Making Time for Happiness

"I am so busy I don't have time to do what makes me happy." How many times have you heard that phrase?

For most people, their calendar is a consequence of what life throws at them rather than a conscious time allocation to get what they want out of life. Some people use the simple 8-8-8 rule. 8 hours for sleep, 8 hours for work, and 8 hours for family and myself. It is a good start. If you know what you want out of life, choose to allocate your time (which is your most valuable resource) accordingly (and have the discipline to stick by it). Make your calendar intentional.

Other than being intentional about your time, let me suggest three hacks to "create" time.

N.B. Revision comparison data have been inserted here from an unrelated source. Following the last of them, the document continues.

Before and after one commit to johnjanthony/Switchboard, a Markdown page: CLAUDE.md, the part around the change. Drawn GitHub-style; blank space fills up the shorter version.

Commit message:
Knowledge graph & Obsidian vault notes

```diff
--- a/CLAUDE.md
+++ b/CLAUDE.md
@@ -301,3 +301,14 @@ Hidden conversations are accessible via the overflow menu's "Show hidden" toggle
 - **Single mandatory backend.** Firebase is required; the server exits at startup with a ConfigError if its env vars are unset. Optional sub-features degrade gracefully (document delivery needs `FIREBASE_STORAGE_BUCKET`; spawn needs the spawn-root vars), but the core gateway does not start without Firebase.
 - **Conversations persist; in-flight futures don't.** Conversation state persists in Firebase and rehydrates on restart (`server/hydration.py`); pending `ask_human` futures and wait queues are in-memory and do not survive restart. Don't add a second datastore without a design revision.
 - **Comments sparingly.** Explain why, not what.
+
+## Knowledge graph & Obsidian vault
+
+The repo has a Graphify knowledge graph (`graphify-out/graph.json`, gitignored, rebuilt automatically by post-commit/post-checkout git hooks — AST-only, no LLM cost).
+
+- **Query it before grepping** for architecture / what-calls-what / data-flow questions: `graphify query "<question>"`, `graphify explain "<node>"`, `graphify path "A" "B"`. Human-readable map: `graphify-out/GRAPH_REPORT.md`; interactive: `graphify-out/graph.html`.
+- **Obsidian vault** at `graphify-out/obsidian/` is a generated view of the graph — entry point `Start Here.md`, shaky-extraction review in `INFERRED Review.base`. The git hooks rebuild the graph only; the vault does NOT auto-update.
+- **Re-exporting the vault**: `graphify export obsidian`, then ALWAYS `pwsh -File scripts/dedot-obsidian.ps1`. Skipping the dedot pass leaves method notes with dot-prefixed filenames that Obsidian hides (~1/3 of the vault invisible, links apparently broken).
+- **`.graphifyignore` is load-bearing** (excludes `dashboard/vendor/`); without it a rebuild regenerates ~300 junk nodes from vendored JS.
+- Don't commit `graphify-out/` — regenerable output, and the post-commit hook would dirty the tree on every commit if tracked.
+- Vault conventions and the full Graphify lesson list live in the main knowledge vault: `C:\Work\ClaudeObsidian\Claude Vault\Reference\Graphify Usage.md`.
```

First, if you have an iPhone, Pick your iPhone. Take it out of your pocket now. Go to "Settings," then "Screen time." Check your "Average Screen time" for last week. Then scroll the screen and check the usage per app. Finally, scroll to the bottom and check Last week's average pick-up times.

Now ask yourself these questions: Is picking up my phone these many times a day, spending these many hours, the best way to live the life I want? If someone gave you back these hours a day, would you decide to invest them in your phone? Americans spend an average of 5.4 hours on their mobile phones daily. Social media is responsible for 2 hours and 24 minutes. The average American checks their phone 96 times daily. They do it not because it is the best use of their time but because it is built to be “engaging” (i.e., addictive). Interestingly the iPhone already gives you the tools to treat the “addiction”: Decide how many hours you want back, set strict downtimes per day (and track it), eliminate apps that don't add to your life (or only use them on the desktop), set app limits, move all social media apps to the second screen of the phone, set notifications setting to 2 times a day and create "no mobile" zones and times (ex. meals).

Secondly, create "super activities." You can make time by doing two or three great things simultaneously. If you exercise 5 hours a week, you can start listening to an audiobook while exercising and "create" 5 hours of learning a week. Invite a good friend to play sports once a week, and you will deepen your friendship while burning calories. Traveling to nature with your family strengthens your bonds while lowering stress. Attending religious service will build your spirituality, give you meditation time (a prayer is an ancient form of meditation), and simultaneously build community. Make it a routine.

Finally, buy back your time. Whatever income you make an hour is how much your time is worth. It is a good deal if you can pay other people to take care of things for you that cost less than what your time is worth. Happiness is the balance of positive and negative emotions. Money should be used to eliminate some negative emotions and replace them with positive ones. If you make US$100 an hour and you can pay someone US$20 an hour to mow the lawn, assemble furniture or take care of the kids once a week for a night out with your partner, you are buying back your time to use in whatever you believe is worth more than US$20 an hour. Conversely, If someone asks for an hour of your time, be mindful that they are asking you to "invest" US$100 of your time. Probably worth it if it is to take your daughter/son to the school fair, but it might not be if it is for a useless meeting. Say no.

Time is the most valuable resource you have. Use it well, and make some.

Happy Life,



bottom of page